The SC’s 1st Division denied “for lack of merit” the petition filed by the Association of International Shipping Lines Inc., APL Co., Pte Ltd., and Maersk-Filipinas Inc. in a decision dated January 15 and made available to the public on Friday.
The petitioners challenged the validity of portions of Revenue Regulation (RR) No. 15-2013 issued on Sept. 20, 2013, by then finance secretary Cesar Purisima, which among other things ruled that “demurrage” and “detention” fees are subject to a 30-percent regular income tax rate and 12-percent value-added tax (VAT).

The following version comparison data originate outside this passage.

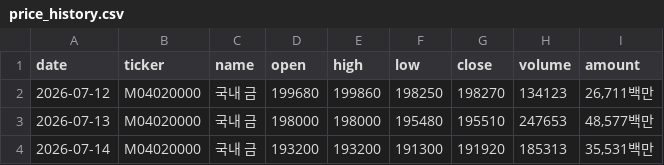
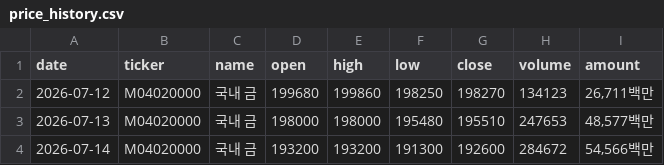
Before and after one commit to UnripeBanana/Asset_Secretary_ver_2.0, a CSV file: krx_gold_info/csv/price_history.csv, drawn as a sheet.

```diff
--- a/krx_gold_info/csv/price_history.csv
+++ b/krx_gold_info/csv/price_history.csv
@@ -3,2 +3,2 @@
 2026-07-13,M04020000,국내 금,198000,198000,195480,195510,247653,"48,577백만"
-2026-07-14,M04020000,국내 금,193200,193200,191300,191920,185313,"35,531백만"
+2026-07-14,M04020000,국내 금,193200,193200,191300,192600,284672,"54,566백만"
```
Also changed, not shown: domestic_stock_info/csv/price_history.csv.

Demurrage fees are charged by shipowners from charterers, consignees and/or shippers for delays in getting the shipment while detention fees are charged by the same for delays in returning shipping containers.
The High Court’s ruling affirmed the Quezon City Regional Trial Court Branch 77’s verdict on the case which said RR 15-2013 is a “reasonable tax regulation and an interpretative issuance, the effectivity of which does not require a public hearing, nay, prior registration with the UP Law Center.”
The ship owners had claimed that RR 15-2013 unduly widens the scope of the law by imposing additional taxes on international shipping carriers.
The shipping firms claimed demurrage and detention fees are “not income but penalties” imposed by the carrier on the charterer, shipper, consignee, to allow the carrier to recover losses or expenses arising from the undue delay in the loading and/or discharge of the latter’s shipments from the containers.
The Bureau of Internal Revenue, meanwhile, earlier claimed that the said fees “not only serve as penalties for consignees, (but) they also serve as compensation for the extended use of containers”.
The petitioners said these fees are akin to damages and should only be taxable only if they form part of Gross Philippine Billings (GPB) and taxed at the preferential rate of 2.5 percent instead of subject to regular income tax of 30 percent.
GPB refers to gross revenues for passenger, cargo or mail from the Philippines up to its destination.
Ruling against the petitioners’ argument, the court said the exclusion of demurrage and detention fees from the preferential rate of 2.5 percent for GBP “is proper” since they are “not considered income derived from the transportation of persons, goods or mail.” (PNA)